According to Justin Schwartz, an Orthodox chaplain at the Spring Valley fire department, Chaverim took on a greater role in safety and security following that attack. It has also earned substantial goodwill within Rockland’s Orthodox Jewish community over the years. Chaverim’s strong grassroots support may serve to head off any concerns over invasion of privacy. 

“They’re do-gooders. They’re what I call the Lone Rangers of the highway,” Schwartz, who is an otherwise frequent critic of Haredi leaders, told Shtetl. “If you call for a flat tire, call for a battery charger, call for a lockout,” he said, Chaverim will show up to help at no cost. “They go to anybody. You can be Jewish, not Jewish, religious, not religious. They’re a bunch of great, dedicated personnel.”

While many other Haredi neighborhoods have separate security organizations such as Shmira or Shomrim, Rockland county does not. Chaverim therefore fills that role as well.

According to a 2013 report by the ACLU, the American Civil Liberties Union, “Databases of license plate reader information create opportunities for institutional abuse” and “open the door to abusive tracking.” The report adds, “Anyone with access to these systems could track his boss, his ex-wife, his romantic or workplace rivals, friends, enemies, neighbors, family.”

The report highlights a ruling by the U.S. Court of Appeals for the D.C. Circuit, which states, “A person who knows all of another’s travels can deduce whether he is a weekly church-goer, a heavy drinker, a regular at the gym, an unfaithful husband, an outpatient receiving medical treatment, an associate of particular individuals or political groups — and not just one such fact about a person, but all such facts.”

It is currently unclear what measures Chaverim is taking to protect the data from misuse or abuse. 

According to an article last year in the Yiddish-language Shtiebel magazine, Yosef Margaretten, the Chaverim coordinator and a member of the Ramapo Taxi and Limousine Commission, urged another Monsey organization, Mareches, to demand that non-Jewish taxicab companies have security cameras installed in all vehicles and give Chaverim access to the footage at all times.

Chaverim has declined Shtetl’s repeated requests for comment.

Ramapo Police Detective Sergeant Michael Higgins told Shtetl that Chaverim’s security camera initiative was an independent program and not directly affiliated with the police department in any way. But, he added, any information the police receive from groups like Chaverim are “absolutely welcomed and helpful to us.”

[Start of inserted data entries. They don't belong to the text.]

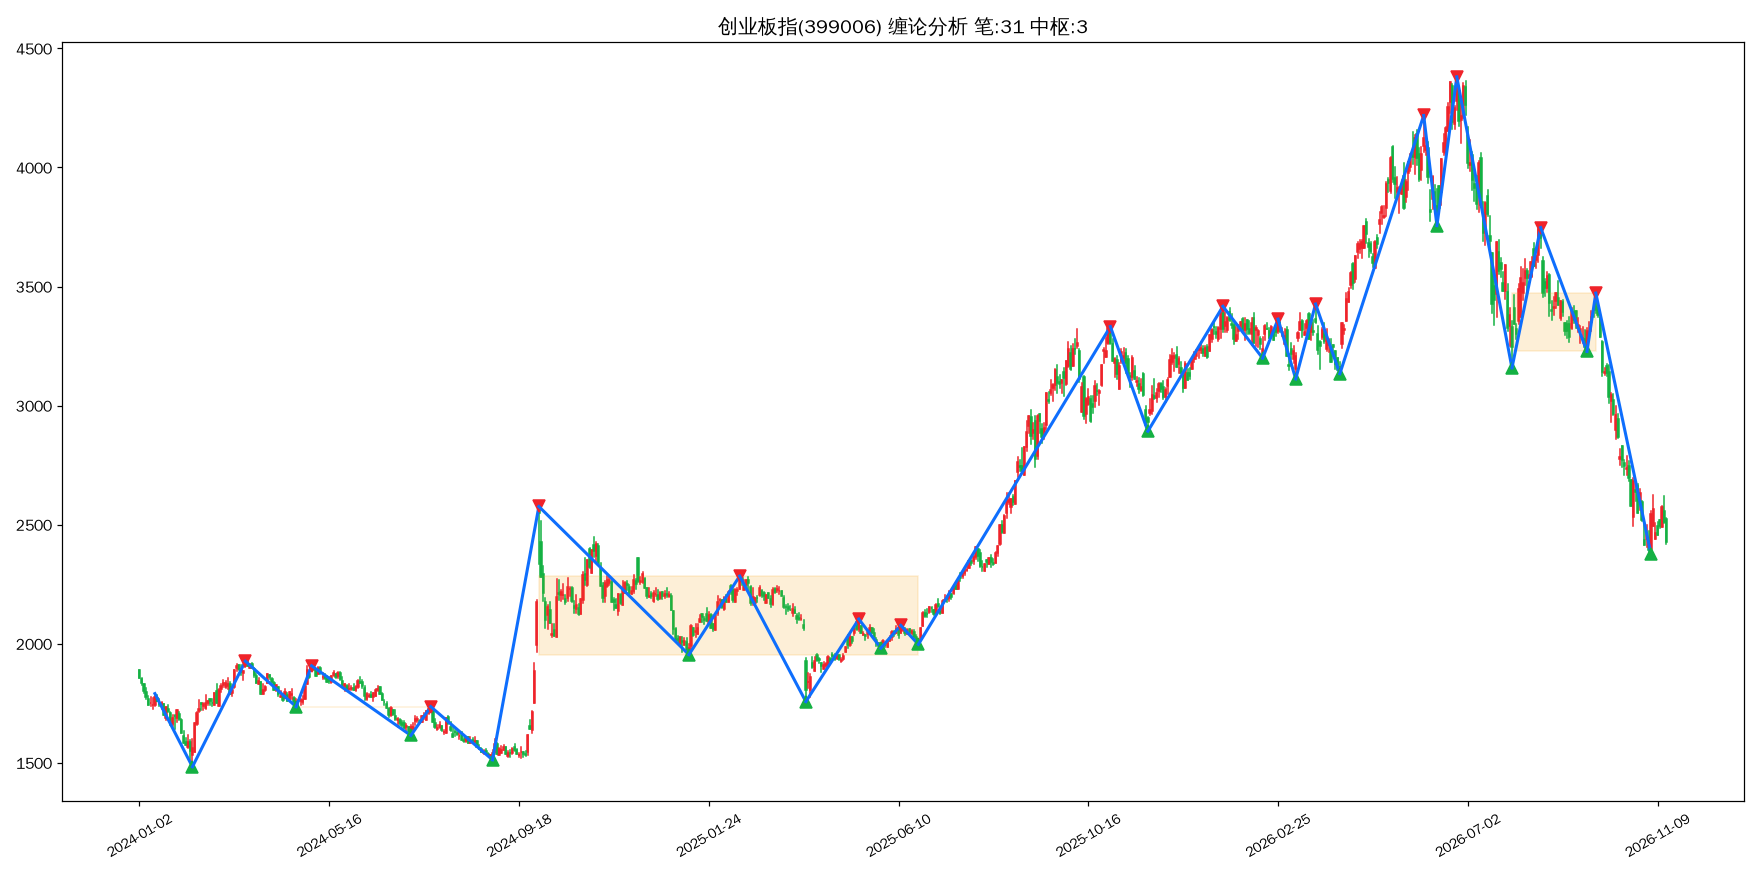
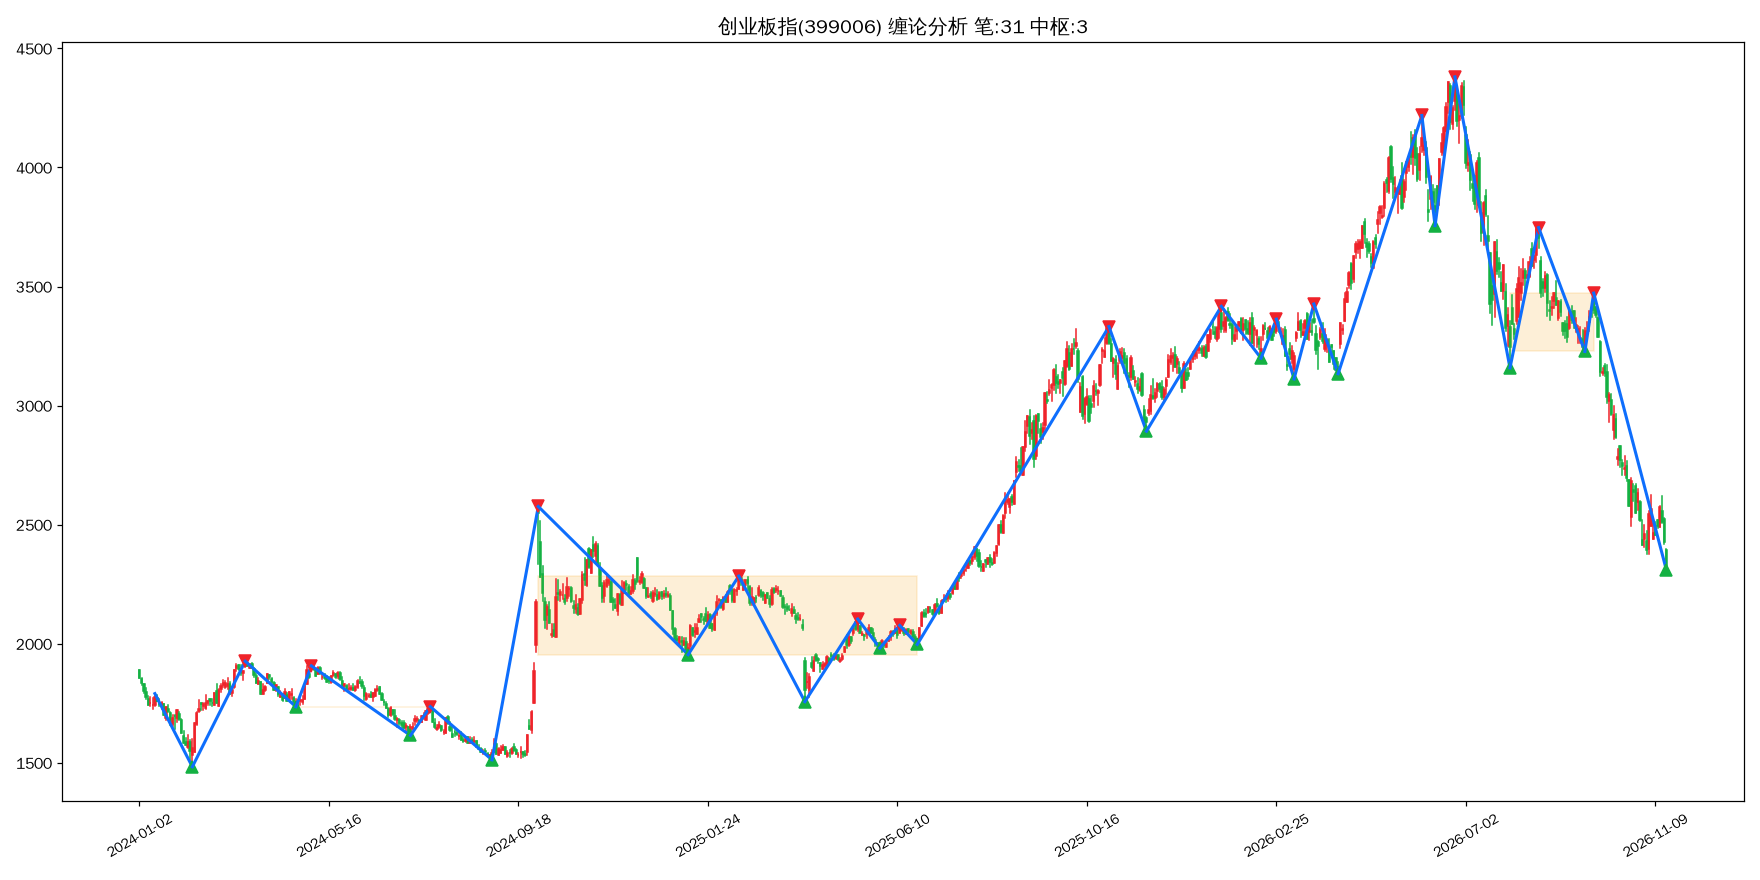
自动更新缠论日报与配图

diff --git a/chan_report.md b/chan_report.md
@@ -118,11 +118,29 @@
 - 三类买卖点识别：**卖1类@2025-10-09(13725.56)、卖2类@2025-10-30(13532.13)、卖1p类@2026-06-22(16372.50)、卖2类@2026-08-18(14622.50)、卖2s类@2026-09-22(13723.74)、买1类@2026-11-03(10876.99)**
 ![深证指数缠论图谱](chan_img/399001_深证指数.png)
 
-## 创业板指(399006)
-❌ 创业板指 分析失败：ConnectionError: 所有数据源失败: index_zh_a_hist: AttributeError: index_zh_a_hist 已在 1.20.44 更名为 index_zh_hist_em，请改用 ak.index_zh_hist_em；参数与返回的列也 | stock_zh_index_daily: AttributeError: stock_zh_index_daily 已在 1.20.44 更名为 i
+## 创业板指（399006）
+- 最新收盘价：2320.02
+- 有效K线数量：694
+- 笔总数：31 | 中枢总数：3
+- 最新一笔走势：下跌 | 2026-09-22~2026-11-16 | 3472.47 → 2308.90
+- 缠论背驰判断：**无背驰**
+- 三类买卖点识别：**买1类@2024-08-29(1541.40)、买2,3b类@2025-01-13(1982.46)、买2s类@2025-04-07(1807.21)、买2s类@2025-05-28(1985.38)、买2s类@2025-06-23(2017.63)、买3a类@2025-11-24(2929.04)、卖1p类@2026-01-13(3321.89)、卖2类@2026-02-25(3354.82)、买1类@2026-11-16(2320.02)**
+![创业板指缠论图谱](chan_img/399006_创业板指.png)
 
-## 沪深300(000300)
-❌ 沪深300 分析失败：ConnectionError: 所有数据源失败: index_zh_a_hist: AttributeError: index_zh_a_hist 已在 1.20.44 更名为 index_zh_hist_em，请改用 ak.index_zh_hist_em；参数与返回的列也 | stock_zh_index_daily: AttributeError: stock_zh_index_daily 已在 1.20.44 更名为 i
+## 沪深300（000300）
+- 最新收盘价：3979.804
+- 有效K线数量：694
+- 笔总数：43 | 中枢总数：4
+- 最新一笔走势：下跌 | 2026-11-05~2026-11-16 | 4136.80 → 3959.93
+- 缠论背驰判断：**无背驰**
+- 三类买卖点识别：**卖1类@2026-01-13(4761.03)、卖2类@2026-02-25(4735.89)、卖2s类@2026-03-17(4637.44)、买1类@2026-10-23(4105.33)、买2类@2026-11-16(3979.80)**
+![沪深300缠论图谱](chan_img/000300_沪深300.png)
 
-## 上证50(000016)
-❌ 上证50 分析失败：ConnectionError: 所有数据源失败: index_zh_a_hist: AttributeError: index_zh_a_hist 已在 1.20.44 更名为 index_zh_hist_em，请改用 ak.index_zh_hist_em；参数与返回的列也 | stock_zh_index_daily: AttributeError: stock_zh_index_daily 已在 1.20.44 更名为 i
+## 上证50（000016）
+- 最新收盘价：2766.574
+- 有效K线数量：694
+- 笔总数：36 | 中枢总数：4
+- 最新一笔走势：下跌 | 2026-11-05~2026-11-16 | 2813.90 → 2747.21
+- 缠论背驰判断：**下跌趋势背驰（关注阶段底部）**
+- 三类买卖点识别：**卖1类@2024-05-20(2532.82)、卖2类@2024-07-19(2456.79)、买1类@2026-10-23(2757.68)、买2类@2026-11-16(2766.57)**
+![上证50缠论图谱](chan_img/000016_上证50.png)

An ongoing crowdfunding campaign for Chaverim has received over a million dollars in donations, and includes the UJA-Federation of New York among its sponsors.